Filmmaker Mike Tully recognized as Distinguished Graduate in the Arts 2014

by Erin Stewart, Social Media Editor

“First off, if you aren’t consumed with a love for movies, then don’t get into the film business period.”- Michael Tully

Distinguished graduate Michael Tully is an actor and director, known for Septien(2011), the comedy, Ping Pong Summer (2014) and Cocaine Angel(2006).

Tully’s film Ping Pong Summer, which was filmed in the summer of 2012 in Ocean City Maryland, is a coming-of-age story set in the summer of 1985, about a ping pong-obsessed teenage boy on a family vacation. This film was screened at the the Sundance Film festival. It also won an“Audience Award for Best Narrative Feature Film” at the Sarasota Film Festival.

Ping Pong Summer stars Susan Sarandon, John Hannah, Lea Thompson, Amy Sedaris, Robert Longstreet and Judah Friedlander. The cast also includes young actors Marcello Conte and Andy Riddle; Marylanders Myles Massey, Joseph McCaughtry, Helena Seabrook and Maddie Howard and Ocean City local Emmi Shockley.

Tully was awarded for these achievments at the 2014 Distinguished Graduate ceremony. He graduates from Linganore in 1992 and from UMBC in 1997.  During high school he was interested in directing, but not until senior did he know he wanted to do it for the rest of his life. During his high school career he was a part of the tennis team and played basketball for a rec team.

His favorite teacher, who inspired him to chase his dream is Miss Evans (now Mrs. Rebetsky). She saw promise in his writing. “It was really Mrs. Rebetsky, or Miss. Evans, as Icalled her, that led me to this successful place,” Tully said.  In addition to film, he reviews film on his blog, HammertoNail.
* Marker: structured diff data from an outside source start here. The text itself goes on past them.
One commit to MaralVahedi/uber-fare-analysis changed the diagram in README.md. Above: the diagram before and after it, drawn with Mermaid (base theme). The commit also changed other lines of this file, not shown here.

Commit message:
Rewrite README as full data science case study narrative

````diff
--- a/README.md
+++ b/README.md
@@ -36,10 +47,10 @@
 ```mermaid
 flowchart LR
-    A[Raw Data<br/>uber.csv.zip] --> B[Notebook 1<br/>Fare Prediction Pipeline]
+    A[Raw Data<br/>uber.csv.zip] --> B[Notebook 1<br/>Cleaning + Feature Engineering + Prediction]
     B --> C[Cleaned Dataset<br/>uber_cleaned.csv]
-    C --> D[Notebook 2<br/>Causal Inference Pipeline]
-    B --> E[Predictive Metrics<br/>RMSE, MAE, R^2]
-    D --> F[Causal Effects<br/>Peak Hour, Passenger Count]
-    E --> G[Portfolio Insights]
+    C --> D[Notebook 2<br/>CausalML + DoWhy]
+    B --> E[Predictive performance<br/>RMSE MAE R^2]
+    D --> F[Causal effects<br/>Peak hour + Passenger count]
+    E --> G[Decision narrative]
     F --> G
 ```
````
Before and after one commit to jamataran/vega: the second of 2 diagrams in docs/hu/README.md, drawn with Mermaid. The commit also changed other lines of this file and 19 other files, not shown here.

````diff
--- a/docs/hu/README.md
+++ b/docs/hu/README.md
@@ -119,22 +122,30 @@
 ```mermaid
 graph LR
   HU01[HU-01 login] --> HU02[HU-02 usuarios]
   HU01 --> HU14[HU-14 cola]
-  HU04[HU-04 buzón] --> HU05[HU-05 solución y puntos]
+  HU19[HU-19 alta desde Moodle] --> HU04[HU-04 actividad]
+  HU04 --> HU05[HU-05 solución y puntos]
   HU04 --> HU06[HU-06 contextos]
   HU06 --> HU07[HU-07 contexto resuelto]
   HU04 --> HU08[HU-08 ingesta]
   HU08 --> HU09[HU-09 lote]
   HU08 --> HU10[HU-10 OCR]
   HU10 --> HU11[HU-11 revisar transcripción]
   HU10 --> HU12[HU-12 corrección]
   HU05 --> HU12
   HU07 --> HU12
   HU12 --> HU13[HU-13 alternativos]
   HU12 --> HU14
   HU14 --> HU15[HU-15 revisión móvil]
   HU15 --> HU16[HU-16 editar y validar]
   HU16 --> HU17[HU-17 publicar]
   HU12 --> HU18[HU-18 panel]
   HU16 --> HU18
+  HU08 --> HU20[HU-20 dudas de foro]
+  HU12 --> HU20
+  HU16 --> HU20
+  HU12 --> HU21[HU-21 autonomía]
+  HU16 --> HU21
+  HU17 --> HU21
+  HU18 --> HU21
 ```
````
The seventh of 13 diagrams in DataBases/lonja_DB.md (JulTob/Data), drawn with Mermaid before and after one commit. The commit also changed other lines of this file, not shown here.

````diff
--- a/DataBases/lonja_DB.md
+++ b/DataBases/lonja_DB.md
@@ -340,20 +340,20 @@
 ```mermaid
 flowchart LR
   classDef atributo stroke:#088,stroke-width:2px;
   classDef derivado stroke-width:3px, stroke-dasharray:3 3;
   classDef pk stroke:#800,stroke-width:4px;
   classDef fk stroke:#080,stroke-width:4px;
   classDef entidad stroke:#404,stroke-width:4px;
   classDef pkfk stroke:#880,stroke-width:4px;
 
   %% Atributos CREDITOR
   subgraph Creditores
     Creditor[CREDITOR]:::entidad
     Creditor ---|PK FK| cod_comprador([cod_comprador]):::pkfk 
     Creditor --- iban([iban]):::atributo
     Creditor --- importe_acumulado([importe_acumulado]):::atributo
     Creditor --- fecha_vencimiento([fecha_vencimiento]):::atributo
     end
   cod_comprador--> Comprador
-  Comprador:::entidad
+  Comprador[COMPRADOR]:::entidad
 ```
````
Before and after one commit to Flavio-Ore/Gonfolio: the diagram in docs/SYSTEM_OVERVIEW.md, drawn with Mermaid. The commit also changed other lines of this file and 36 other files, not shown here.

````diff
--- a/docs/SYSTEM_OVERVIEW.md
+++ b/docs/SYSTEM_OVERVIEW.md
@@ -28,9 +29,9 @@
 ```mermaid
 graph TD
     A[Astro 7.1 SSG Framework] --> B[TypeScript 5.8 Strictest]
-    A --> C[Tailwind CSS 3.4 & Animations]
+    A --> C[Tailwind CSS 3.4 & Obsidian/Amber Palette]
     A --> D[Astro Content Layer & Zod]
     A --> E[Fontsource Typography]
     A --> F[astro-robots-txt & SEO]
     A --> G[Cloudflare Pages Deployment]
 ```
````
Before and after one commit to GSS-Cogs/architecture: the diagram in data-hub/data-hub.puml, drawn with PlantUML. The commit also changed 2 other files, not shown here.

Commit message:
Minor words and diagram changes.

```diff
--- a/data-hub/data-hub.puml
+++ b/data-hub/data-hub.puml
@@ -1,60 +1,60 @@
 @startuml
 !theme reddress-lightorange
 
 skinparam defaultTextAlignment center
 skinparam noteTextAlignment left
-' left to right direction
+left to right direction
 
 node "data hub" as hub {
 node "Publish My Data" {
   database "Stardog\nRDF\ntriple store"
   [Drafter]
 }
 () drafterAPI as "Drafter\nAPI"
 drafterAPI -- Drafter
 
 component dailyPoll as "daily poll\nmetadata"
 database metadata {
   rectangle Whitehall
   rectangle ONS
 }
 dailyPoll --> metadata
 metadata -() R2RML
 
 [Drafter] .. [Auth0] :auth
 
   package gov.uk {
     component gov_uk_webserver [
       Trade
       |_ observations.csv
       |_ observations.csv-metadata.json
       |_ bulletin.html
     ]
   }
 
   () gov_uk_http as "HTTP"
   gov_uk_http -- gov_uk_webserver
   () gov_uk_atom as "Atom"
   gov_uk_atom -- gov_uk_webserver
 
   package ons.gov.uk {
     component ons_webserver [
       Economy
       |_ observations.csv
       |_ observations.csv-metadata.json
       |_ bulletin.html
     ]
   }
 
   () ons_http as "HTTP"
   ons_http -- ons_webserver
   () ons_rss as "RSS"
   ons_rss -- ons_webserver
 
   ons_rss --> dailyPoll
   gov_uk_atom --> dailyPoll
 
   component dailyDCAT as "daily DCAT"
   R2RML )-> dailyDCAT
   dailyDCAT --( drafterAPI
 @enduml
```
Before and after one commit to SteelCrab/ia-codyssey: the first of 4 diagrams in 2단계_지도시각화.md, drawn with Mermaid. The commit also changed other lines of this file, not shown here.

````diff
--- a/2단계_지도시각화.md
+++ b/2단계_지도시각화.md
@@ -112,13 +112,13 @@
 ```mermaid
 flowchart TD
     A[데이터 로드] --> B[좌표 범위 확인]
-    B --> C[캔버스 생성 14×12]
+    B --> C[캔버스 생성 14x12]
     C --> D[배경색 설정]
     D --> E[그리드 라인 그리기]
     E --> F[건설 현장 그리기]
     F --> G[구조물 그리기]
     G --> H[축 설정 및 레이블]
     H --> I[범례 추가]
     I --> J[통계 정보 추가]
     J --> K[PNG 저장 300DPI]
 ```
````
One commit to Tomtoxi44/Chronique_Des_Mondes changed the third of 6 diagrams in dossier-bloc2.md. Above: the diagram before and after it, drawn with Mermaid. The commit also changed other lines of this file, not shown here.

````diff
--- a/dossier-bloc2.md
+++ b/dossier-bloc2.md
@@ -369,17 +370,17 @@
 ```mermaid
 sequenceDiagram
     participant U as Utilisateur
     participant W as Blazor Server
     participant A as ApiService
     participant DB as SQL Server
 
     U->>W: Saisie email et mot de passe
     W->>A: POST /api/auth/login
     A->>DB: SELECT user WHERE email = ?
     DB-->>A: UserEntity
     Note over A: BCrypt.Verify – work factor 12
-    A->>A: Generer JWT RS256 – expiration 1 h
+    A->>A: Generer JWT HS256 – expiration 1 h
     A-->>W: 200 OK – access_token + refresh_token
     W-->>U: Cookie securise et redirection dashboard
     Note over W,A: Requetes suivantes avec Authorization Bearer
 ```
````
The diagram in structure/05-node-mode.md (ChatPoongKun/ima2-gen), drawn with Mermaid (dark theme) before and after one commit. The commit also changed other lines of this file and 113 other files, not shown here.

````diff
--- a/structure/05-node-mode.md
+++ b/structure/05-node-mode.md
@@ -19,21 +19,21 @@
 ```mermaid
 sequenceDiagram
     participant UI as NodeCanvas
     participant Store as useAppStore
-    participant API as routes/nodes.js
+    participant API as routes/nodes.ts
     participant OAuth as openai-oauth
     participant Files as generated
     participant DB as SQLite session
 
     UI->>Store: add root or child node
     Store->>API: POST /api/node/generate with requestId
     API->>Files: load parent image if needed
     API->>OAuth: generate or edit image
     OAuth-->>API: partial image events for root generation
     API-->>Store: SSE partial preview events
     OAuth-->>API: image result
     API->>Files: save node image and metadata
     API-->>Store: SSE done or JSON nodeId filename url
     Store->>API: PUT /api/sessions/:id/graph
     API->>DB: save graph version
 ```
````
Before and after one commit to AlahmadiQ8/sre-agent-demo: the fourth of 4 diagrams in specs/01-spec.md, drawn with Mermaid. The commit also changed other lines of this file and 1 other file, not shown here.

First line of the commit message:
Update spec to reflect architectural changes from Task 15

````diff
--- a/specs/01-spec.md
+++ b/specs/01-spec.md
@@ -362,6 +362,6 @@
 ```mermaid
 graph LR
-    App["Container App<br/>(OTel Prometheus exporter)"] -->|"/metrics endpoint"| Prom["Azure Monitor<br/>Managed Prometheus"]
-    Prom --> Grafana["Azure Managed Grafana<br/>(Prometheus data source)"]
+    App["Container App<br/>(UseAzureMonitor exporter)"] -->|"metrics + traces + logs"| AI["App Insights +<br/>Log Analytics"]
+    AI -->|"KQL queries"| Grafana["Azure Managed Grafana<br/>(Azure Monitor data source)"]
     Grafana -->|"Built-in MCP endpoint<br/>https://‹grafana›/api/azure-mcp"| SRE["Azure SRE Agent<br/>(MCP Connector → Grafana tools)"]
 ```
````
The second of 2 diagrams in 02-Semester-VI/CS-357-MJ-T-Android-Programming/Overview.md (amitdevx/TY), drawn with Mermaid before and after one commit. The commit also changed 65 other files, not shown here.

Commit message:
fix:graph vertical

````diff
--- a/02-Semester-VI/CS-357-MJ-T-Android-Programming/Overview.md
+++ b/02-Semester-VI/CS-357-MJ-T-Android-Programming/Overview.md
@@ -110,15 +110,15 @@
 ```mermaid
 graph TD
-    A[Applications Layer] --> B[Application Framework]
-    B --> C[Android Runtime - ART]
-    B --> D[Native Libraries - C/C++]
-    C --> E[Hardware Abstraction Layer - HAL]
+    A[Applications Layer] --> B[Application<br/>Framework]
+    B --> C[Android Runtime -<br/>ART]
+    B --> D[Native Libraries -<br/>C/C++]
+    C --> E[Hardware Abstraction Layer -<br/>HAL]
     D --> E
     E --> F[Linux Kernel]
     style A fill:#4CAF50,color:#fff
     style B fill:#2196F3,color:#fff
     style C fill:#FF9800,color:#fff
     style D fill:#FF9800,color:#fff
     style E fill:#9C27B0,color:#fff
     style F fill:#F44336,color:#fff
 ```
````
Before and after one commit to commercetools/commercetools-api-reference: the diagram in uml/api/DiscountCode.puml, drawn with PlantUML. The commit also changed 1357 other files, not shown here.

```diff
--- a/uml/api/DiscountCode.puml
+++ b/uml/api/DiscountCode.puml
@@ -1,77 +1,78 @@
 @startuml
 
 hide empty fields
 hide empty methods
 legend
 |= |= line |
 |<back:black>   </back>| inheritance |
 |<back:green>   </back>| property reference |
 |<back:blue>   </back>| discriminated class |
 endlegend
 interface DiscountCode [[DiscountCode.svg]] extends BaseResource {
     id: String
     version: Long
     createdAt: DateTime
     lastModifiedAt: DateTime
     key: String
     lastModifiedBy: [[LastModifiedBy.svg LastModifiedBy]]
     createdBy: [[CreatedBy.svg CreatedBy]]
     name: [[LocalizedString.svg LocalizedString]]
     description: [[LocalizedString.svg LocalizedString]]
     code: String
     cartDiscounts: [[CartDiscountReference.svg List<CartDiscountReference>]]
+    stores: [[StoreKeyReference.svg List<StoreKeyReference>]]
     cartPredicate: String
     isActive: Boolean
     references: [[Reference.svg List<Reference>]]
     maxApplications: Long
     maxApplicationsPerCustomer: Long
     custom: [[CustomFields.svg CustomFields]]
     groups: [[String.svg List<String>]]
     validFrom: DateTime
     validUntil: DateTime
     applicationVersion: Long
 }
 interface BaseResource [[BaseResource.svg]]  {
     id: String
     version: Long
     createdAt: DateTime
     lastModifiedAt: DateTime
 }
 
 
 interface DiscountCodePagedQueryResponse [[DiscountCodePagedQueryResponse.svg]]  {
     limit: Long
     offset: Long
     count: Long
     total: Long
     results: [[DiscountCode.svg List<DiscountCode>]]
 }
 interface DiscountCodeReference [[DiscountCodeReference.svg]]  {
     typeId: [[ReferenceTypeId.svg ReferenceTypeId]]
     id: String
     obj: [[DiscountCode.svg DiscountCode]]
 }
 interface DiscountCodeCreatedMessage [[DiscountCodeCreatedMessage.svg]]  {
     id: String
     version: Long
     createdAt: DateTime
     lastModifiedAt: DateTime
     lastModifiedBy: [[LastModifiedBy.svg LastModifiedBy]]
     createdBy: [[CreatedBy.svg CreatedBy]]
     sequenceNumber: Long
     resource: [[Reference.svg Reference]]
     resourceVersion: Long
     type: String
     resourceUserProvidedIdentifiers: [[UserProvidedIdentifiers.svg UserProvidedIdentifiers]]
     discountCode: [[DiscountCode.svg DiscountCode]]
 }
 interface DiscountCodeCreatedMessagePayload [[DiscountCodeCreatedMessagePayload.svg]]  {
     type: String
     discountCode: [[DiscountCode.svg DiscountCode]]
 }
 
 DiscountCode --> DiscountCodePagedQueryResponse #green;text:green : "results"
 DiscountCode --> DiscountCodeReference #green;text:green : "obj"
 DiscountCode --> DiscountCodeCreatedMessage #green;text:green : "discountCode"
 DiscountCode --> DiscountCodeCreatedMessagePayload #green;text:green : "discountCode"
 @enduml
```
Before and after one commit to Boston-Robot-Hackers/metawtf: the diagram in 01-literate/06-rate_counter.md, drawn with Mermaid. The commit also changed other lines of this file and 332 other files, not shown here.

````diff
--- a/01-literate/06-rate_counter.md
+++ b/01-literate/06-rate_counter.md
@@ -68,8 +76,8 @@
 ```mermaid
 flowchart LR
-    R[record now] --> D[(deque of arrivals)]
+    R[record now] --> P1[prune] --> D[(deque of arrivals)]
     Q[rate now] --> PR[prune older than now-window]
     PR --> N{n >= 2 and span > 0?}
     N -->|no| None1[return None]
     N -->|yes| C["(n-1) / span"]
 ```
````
His recent film  Ping Pong Summer goes back to the 1980’s and brings back many of Tully’s childhood memories back to life. “I simply had a burning desire to see what would happen if I inserted my own life and obsessions as an adolescent—Ocean City, hip hop, ping pong—into the type of Hollywood comedy I grew up watching in the mid-1980s,” Tully said.

“I want to make a movie that I don’t know if it’s going to work. I want to take a risk with it. The only way it will be interesting or unique, you put a bunch of parts into a blender like tennis and basketball. It’s like these two don’t belong in a movie together and this is a sort of action against the system.” Tully added.

He was selected as one of Filmmaker Magazine’s “25 New Faces of Independent Film” in 2006.

Tully sees himself doing more movies in the future and that he wants others to hear the same advice he got when he knew he wanted to be a director. “If you do love movies and want to make them, I have two pieces of advice: Watch tons of movies and sign up to volunteer as an intern or PA on whatever productions will have you. The only way to work your way in is by working, period.”

He said, “I was never in a position to not have a ‘day job’ and therefore couldn’t intern for free on productions while living in New York. I still believe that if you aren’t putting yourself out there in whatever capacity, you’ll never find your way into the film business. Who knows, once you realize how early the mornings and long the days are, you might actually not want to get into the film business after all!”